◆ **What you have to do**: Below are the records; give the number of their lines that contain the word "after" and nothing more.

[Version difference data]

=-=-=-=-=

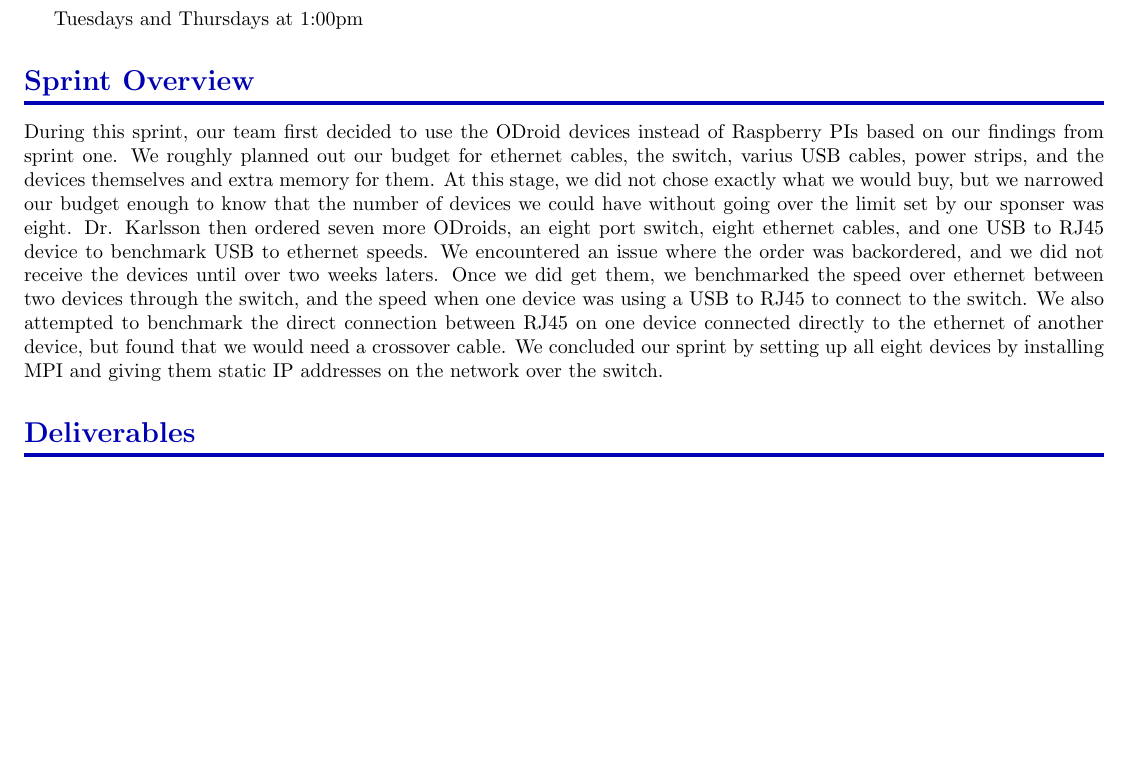
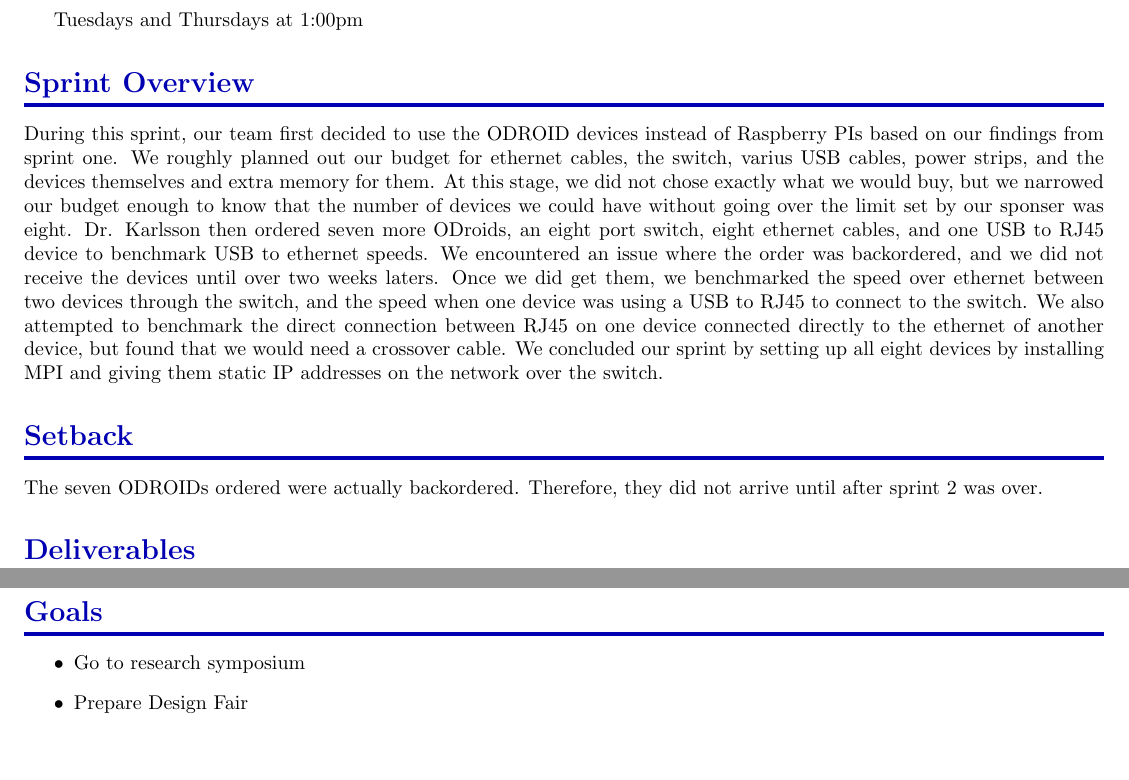
Before and after one commit to SDSMT-CSC464-F15/arm, a LaTeX document (Documents/SprintReports/SprintReport2/SprintReport2.tex): part of page 1 of 2 before the commit and two parts of pages 1 and 3 of 3 after it, the two joined at a grey line, cut so that both start at the same text, the shorter picture padded with empty space. Compiled offline with pdfLaTeX.

Commit message:
Added setbacks and goals

```diff
--- a/Documents/SprintReports/SprintReport2/SprintReport2.tex
+++ b/Documents/SprintReports/SprintReport2/SprintReport2.tex
@@ -38,7 +38,10 @@
 \tab{Tuesdays and Thursdays at 1:00pm
 
 \section*{Sprint Overview}
-During this sprint, our team first decided to use the ODroid devices instead of Raspberry PIs based on our findings from sprint one. We roughly planned out our budget for ethernet cables, the switch, varius USB cables, power strips, and the devices themselves and extra memory for them. At this stage, we did not chose exactly what we would buy, but we narrowed our budget enough to know that the number of devices we could have without going over the limit set by our sponser was eight. Dr. Karlsson then ordered seven more ODroids, an eight port switch, eight ethernet cables, and one USB to RJ45 device to benchmark USB to ethernet speeds. We encountered an issue where the order was backordered, and we did not receive the devices until over two weeks laters. Once we did get them, we benchmarked the speed over ethernet between two devices through the switch, and the speed when one device was using a USB to RJ45 to connect to the switch. We also attempted to benchmark the direct connection between RJ45 on one device connected directly to the ethernet of another device, but found that we would need a crossover cable. We concluded our sprint by setting up all eight devices by installing MPI and giving them static IP addresses on the network over the switch.
+During this sprint, our team first decided to use the ODROID devices instead of Raspberry PIs based on our findings from sprint one. We roughly planned out our budget for ethernet cables, the switch, varius USB cables, power strips, and the devices themselves and extra memory for them. At this stage, we did not chose exactly what we would buy, but we narrowed our budget enough to know that the number of devices we could have without going over the limit set by our sponser was eight. Dr. Karlsson then ordered seven more ODroids, an eight port switch, eight ethernet cables, and one USB to RJ45 device to benchmark USB to ethernet speeds. We encountered an issue where the order was backordered, and we did not receive the devices until over two weeks laters. Once we did get them, we benchmarked the speed over ethernet between two devices through the switch, and the speed when one device was using a USB to RJ45 to connect to the switch. We also attempted to benchmark the direct connection between RJ45 on one device connected directly to the ethernet of another device, but found that we would need a crossover cable. We concluded our sprint by setting up all eight devices by installing MPI and giving them static IP addresses on the network over the switch.
+
+\section*{Setback}
+The seven ODROIDs ordered were actually backordered.  Therefore, they did not arrive until after sprint 2 was over.
 
 \section*{Deliverables}
 \begin{itemize}
@@ -98,4 +102,10 @@ During this sprint, our team first decided to use the ODroid devices instead of
 	\item Create a new mode of communication
 \end{itemize}
 
+\section*{Goals}
+\begin{itemize}
+	\item Go to research symposium
+	\item Prepare Design Fair
+\end{itemize}
+
 \end{document}
```
Also changed, not shown: Documents/SprintReports/SprintReport2/SprintReport2.tex (1 more changed lines).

=-=-=-=-=

◆ **Task response**: 2